Data provided below:

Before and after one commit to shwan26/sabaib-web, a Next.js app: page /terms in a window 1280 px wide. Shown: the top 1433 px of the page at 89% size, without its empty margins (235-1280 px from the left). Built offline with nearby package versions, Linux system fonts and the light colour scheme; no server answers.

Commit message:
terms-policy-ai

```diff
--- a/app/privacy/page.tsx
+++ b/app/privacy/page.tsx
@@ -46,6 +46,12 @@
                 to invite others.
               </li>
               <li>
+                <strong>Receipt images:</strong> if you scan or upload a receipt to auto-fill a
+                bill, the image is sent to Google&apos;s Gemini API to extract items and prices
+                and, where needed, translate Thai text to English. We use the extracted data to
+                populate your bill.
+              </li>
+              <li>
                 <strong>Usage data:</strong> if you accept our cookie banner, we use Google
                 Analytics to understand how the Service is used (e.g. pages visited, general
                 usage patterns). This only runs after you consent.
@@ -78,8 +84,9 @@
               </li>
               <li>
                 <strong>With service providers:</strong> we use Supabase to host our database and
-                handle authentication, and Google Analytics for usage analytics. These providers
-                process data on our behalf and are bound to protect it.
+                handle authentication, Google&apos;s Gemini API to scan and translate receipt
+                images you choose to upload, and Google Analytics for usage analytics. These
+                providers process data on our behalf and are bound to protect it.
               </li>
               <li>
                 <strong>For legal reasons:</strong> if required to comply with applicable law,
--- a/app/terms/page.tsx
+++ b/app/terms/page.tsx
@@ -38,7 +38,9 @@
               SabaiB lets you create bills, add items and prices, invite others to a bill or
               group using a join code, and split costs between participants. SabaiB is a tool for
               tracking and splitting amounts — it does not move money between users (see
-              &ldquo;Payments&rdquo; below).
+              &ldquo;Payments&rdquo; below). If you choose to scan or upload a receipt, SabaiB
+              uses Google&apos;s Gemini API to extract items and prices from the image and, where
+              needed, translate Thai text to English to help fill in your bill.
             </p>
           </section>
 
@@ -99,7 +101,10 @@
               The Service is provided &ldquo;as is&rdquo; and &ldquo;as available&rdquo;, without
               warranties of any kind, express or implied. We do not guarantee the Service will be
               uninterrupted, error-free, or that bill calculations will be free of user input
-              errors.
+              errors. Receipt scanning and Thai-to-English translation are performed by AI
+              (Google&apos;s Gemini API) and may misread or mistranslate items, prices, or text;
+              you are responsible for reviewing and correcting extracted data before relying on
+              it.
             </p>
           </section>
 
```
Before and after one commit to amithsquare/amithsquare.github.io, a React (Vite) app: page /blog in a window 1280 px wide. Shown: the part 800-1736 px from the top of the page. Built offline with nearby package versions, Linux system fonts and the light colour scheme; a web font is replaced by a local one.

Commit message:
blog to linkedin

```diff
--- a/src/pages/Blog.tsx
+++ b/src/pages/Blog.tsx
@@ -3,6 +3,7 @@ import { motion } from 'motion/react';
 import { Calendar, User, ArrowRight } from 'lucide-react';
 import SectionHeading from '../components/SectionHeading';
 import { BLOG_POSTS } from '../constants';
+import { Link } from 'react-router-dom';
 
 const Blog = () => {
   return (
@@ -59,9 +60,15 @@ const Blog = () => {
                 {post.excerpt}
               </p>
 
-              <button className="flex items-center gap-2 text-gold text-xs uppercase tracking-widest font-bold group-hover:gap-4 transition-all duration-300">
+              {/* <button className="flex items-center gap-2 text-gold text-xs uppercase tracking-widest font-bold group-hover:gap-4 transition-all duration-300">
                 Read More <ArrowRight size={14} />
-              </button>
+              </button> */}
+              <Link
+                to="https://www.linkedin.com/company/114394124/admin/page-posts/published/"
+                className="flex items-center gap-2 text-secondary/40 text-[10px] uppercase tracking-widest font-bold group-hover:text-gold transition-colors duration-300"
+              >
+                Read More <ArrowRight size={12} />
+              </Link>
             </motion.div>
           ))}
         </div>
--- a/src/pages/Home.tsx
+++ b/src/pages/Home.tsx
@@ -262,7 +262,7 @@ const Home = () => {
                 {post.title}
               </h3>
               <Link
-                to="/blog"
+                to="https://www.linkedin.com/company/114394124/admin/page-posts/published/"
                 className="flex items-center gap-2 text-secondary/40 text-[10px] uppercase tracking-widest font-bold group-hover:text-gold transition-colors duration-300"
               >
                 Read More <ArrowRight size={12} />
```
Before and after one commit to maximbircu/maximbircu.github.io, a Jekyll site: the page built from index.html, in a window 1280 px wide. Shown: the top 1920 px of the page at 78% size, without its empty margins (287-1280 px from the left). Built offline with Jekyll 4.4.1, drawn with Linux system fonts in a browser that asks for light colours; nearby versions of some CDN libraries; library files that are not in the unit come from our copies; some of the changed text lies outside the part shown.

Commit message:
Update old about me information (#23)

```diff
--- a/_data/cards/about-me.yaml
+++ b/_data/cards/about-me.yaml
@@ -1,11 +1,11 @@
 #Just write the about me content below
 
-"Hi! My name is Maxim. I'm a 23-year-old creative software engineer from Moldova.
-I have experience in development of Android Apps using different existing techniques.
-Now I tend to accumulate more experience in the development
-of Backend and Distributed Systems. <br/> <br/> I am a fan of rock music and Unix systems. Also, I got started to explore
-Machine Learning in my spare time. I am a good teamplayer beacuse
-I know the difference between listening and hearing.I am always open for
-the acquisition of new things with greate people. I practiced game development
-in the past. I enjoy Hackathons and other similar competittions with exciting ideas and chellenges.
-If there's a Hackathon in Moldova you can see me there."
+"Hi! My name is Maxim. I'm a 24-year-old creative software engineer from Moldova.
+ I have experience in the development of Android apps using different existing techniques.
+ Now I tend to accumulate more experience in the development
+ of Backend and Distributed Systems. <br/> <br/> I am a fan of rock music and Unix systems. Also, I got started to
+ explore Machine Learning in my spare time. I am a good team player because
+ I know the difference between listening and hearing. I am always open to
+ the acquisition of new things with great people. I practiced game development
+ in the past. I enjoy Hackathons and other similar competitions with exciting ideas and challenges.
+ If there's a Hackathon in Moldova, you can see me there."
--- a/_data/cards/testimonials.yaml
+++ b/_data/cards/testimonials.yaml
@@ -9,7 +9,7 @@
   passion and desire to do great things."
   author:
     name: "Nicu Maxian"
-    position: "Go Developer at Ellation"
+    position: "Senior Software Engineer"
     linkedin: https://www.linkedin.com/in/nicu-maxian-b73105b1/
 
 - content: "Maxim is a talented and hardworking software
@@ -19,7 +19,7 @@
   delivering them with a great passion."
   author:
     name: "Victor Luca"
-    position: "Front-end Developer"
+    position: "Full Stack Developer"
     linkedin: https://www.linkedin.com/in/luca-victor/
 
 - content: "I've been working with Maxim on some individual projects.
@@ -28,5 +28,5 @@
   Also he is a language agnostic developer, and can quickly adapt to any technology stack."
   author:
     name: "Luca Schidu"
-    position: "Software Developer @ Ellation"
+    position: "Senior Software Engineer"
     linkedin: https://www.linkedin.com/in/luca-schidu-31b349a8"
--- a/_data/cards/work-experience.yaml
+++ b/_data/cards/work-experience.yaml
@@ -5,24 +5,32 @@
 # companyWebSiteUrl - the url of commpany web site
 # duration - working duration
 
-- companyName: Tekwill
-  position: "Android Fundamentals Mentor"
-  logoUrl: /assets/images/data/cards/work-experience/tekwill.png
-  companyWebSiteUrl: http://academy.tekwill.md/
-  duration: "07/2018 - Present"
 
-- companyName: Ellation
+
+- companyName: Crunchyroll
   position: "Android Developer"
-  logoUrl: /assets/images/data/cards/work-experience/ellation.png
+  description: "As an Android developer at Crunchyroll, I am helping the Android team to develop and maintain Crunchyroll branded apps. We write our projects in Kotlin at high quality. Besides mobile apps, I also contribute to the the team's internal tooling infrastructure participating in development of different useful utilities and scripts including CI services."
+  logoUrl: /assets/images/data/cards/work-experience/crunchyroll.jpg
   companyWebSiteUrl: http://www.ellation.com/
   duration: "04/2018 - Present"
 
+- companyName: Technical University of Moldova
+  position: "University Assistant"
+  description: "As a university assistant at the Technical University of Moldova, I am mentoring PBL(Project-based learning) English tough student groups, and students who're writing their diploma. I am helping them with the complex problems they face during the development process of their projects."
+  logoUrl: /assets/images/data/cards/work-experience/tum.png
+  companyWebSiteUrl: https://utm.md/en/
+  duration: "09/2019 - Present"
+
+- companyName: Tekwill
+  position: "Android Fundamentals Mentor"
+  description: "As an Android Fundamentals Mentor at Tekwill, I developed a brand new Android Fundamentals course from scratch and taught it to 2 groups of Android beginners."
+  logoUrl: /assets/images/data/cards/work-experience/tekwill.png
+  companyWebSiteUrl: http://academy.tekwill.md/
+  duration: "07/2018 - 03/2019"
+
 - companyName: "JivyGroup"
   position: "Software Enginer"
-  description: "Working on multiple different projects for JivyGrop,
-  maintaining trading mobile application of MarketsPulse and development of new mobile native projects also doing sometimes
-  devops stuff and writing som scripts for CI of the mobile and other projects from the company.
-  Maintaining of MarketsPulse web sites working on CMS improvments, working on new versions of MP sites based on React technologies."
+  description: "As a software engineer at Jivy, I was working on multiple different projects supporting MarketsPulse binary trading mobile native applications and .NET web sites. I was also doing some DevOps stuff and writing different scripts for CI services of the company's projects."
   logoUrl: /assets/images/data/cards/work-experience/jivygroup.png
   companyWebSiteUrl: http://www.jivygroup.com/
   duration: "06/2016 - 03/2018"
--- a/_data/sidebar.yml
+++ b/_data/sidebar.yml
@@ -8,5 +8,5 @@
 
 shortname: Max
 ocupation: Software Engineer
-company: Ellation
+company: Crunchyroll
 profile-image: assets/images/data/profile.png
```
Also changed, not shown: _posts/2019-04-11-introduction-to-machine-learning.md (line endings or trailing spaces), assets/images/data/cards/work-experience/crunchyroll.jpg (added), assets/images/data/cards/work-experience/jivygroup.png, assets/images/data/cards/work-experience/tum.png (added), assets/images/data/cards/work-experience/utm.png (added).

End of Data provided.

Task to complete => Copy out each line of the material above that holds the word "images".

Answer section =>
+                <strong>Receipt images:</strong> if you scan or upload a receipt to auto-fill a
+                images you choose to upload, and Google Analytics for usage analytics. These
-  logoUrl: /assets/images/data/cards/work-experience/tekwill.png
-  logoUrl: /assets/images/data/cards/work-experience/ellation.png
+  logoUrl: /assets/images/data/cards/work-experience/crunchyroll.jpg
+  logoUrl: /assets/images/data/cards/work-experience/tum.png
+  logoUrl: /assets/images/data/cards/work-experience/tekwill.png
   logoUrl: /assets/images/data/cards/work-experience/jivygroup.png
 profile-image: assets/images/data/profile.png
Also changed, not shown: _posts/2019-04-11-introduction-to-machine-learning.md (line endings or trailing spaces), assets/images/data/cards/work-experience/crunchyroll.jpg (added), assets/images/data/cards/work-experience/jivygroup.png, assets/images/data/cards/work-experience/tum.png (added), assets/images/data/cards/work-experience/utm.png (added).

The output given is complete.